With this technique, instead of fighting our urges, we indulge them but pay attention to what’s happening in our momentary experience. We become curious and bring our attention to the whole experience, of say, for example, vaping. We pay attention to the urge, pay attention to ourselves lighting the e-cig, to the smell, the taste, our inhalation, the release, the benefits, and then… the drawbacks. We pay attention to the whole experience without judgment to understand what’s happening when we get caught up in our loops. We get to see what we really get out of it.
When we observe our unhealthy behavior over time in a non-judgmental way, we usually become disenchanted with the habit and less interested in doing it.
I’m all about simplifying and demystifying the change process so I was so freaking excited when I saw this talk. We hear so often that people don’t change and with all our past failures, we eventually believe it. But what I know is that change is possible and worth the effort. When we remove obstacles from our lives (like bad habits), we free ourselves up to grow up and be someone we like. Ideas like the curiosity approach not only help to demystify the change process, they give us real tools to help us do it. And that to me, is so freaking awesome!!!

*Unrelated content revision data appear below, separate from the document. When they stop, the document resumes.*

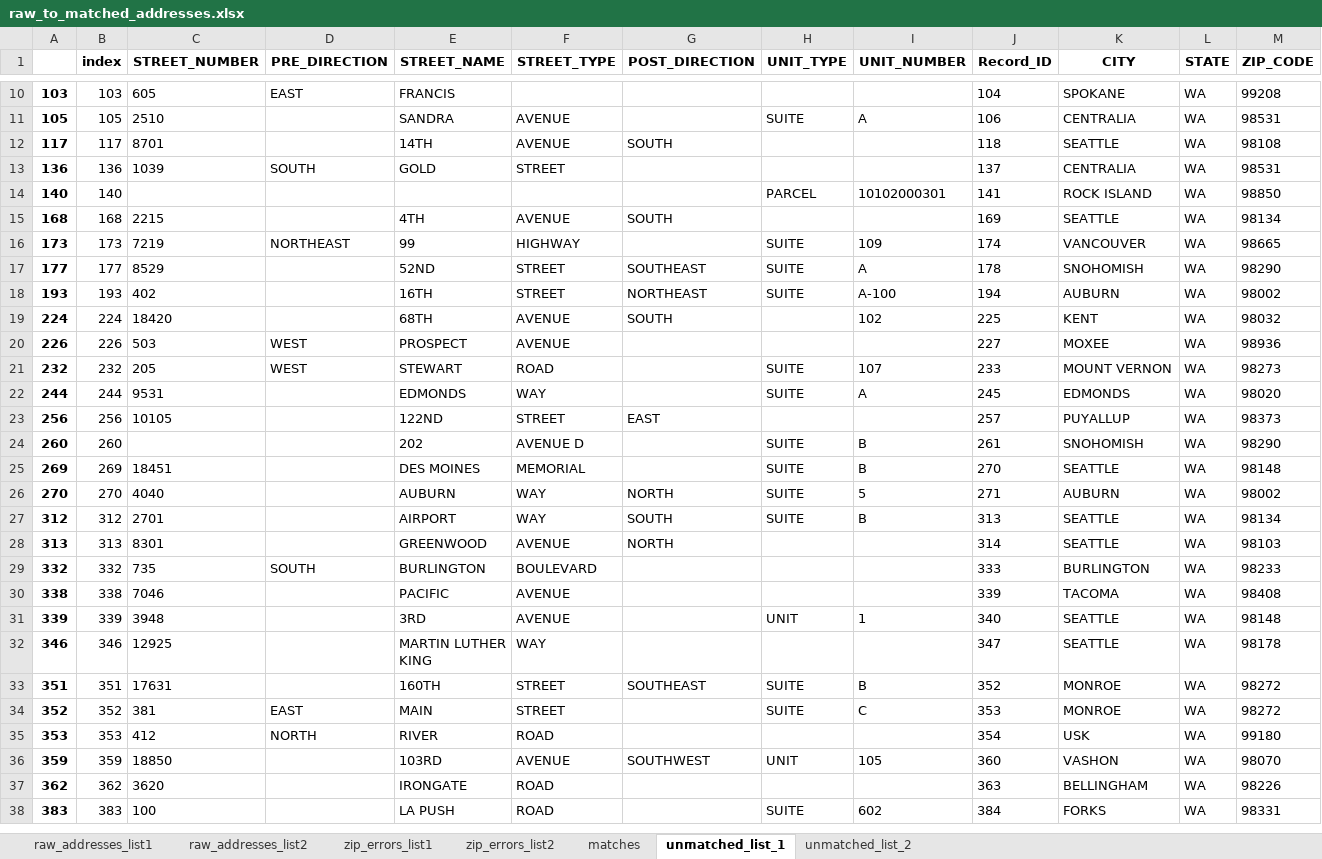
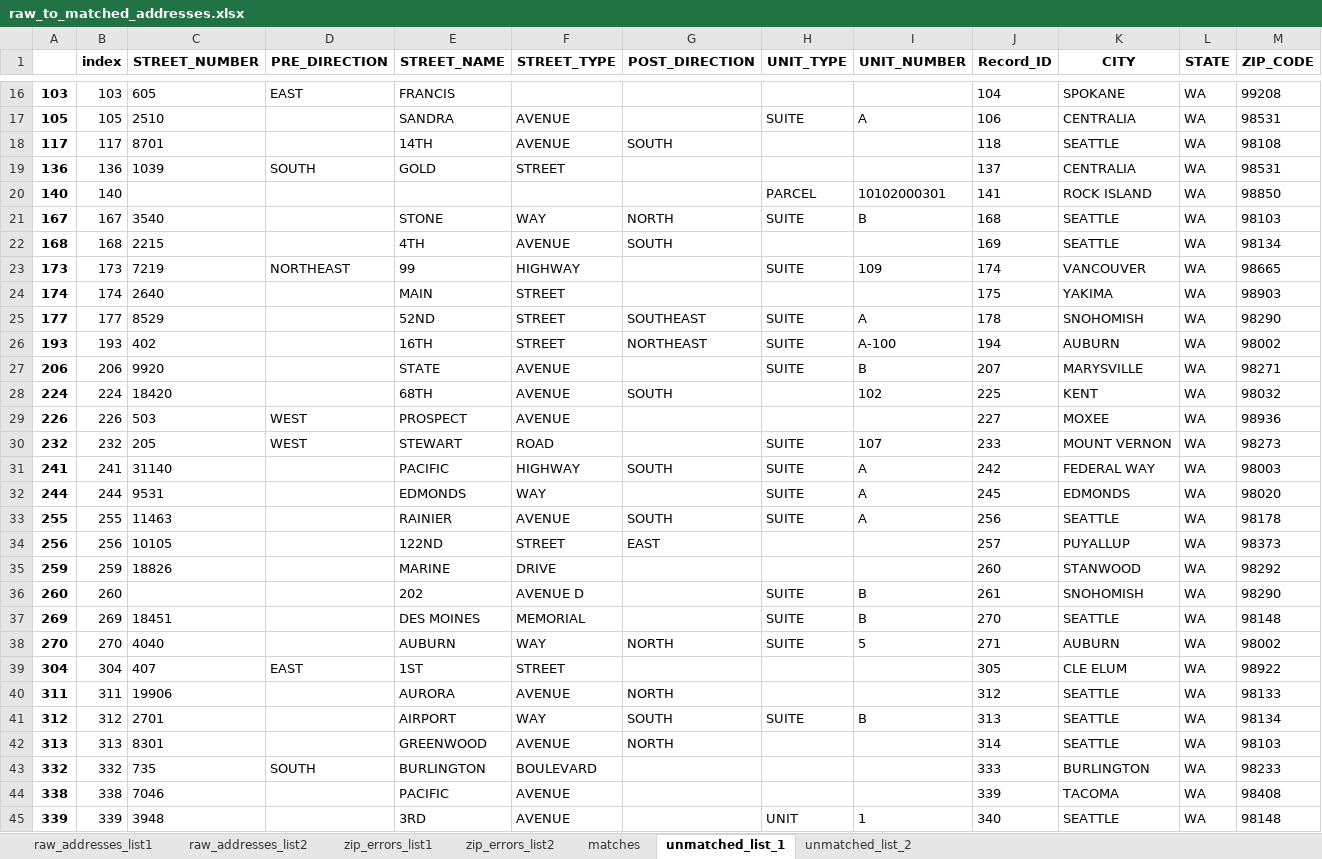
Before and after one commit to aberk104/CS410-Project, an Excel workbook: output/raw_to_matched_addresses.xlsx, sheet unmatched_list_1, drawn as a sheet; only a part is shown, gaps mark what is left out; the shorter side is filled out with more unchanged rows; values as stored, in another font and other column widths than the file's, no borders; rows hold the shown columns only; the diff covers the shown part only; the diff names each change by its address in the sheet, - before the commit and + after, or states it on an @@ line.

```diff
--- a/output/raw_to_matched_addresses.xlsx (sheet unmatched_list_1)
+++ b/output/raw_to_matched_addresses.xlsx (sheet unmatched_list_1)
+row 21: 167 | 167 | 3540 |  | STONE | WAY | NORTH | SUITE | B | 168 | SEATTLE | WA | 98103
+row 24: 174 | 174 | 2640 |  | MAIN | STREET |  |  |  | 175 | YAKIMA | WA | 98903
+row 27: 206 | 206 | 9920 |  | STATE | AVENUE |  | SUITE | B | 207 | MARYSVILLE | WA | 98271
+row 31: 241 | 241 | 31140 |  | PACIFIC | HIGHWAY | SOUTH | SUITE | A | 242 | FEDERAL WAY | WA | 98003
+row 33: 255 | 255 | 11463 |  | RAINIER | AVENUE | SOUTH | SUITE | A | 256 | SEATTLE | WA | 98178
+row 35: 259 | 259 | 18826 |  | MARINE | DRIVE |  |  |  | 260 | STANWOOD | WA | 98292
+row 39: 304 | 304 | 407 | EAST | 1ST | STREET |  |  |  | 305 | CLE ELUM | WA | 98922
+row 40: 311 | 311 | 19906 |  | AURORA | AVENUE | NORTH |  |  | 312 | SEATTLE | WA | 98133
```
Also changed, not shown: 35 added rows and 2 removed rows elsewhere in this sheet, sheet matches, sheet unmatched_list_2, data/marijuana applicants test data - correct matches.xlsx, data/randomized_addresses_list_1.xlsx, 9 other files.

So, try it. Try this curiosity technique. Without judgment and any commitment to quitting, start observing yourself while you’re in your loop. This is simply research. When you decide later that you want to quit, the “notes” that you take from this exercise will help you a lot. In many cases, after doing this exercise, people’s habits effortlessly fall off like a dead branch from a tree. They say the first step to fixing a problem is admitting that you have one. This technique gets you there. It will not only help you get to the realization that your habit isn’t helping you, the information you gather will make your resolve to change grounded in hard evidence. And that’s something your resistance won’t be able to talk around when you start making moves to change.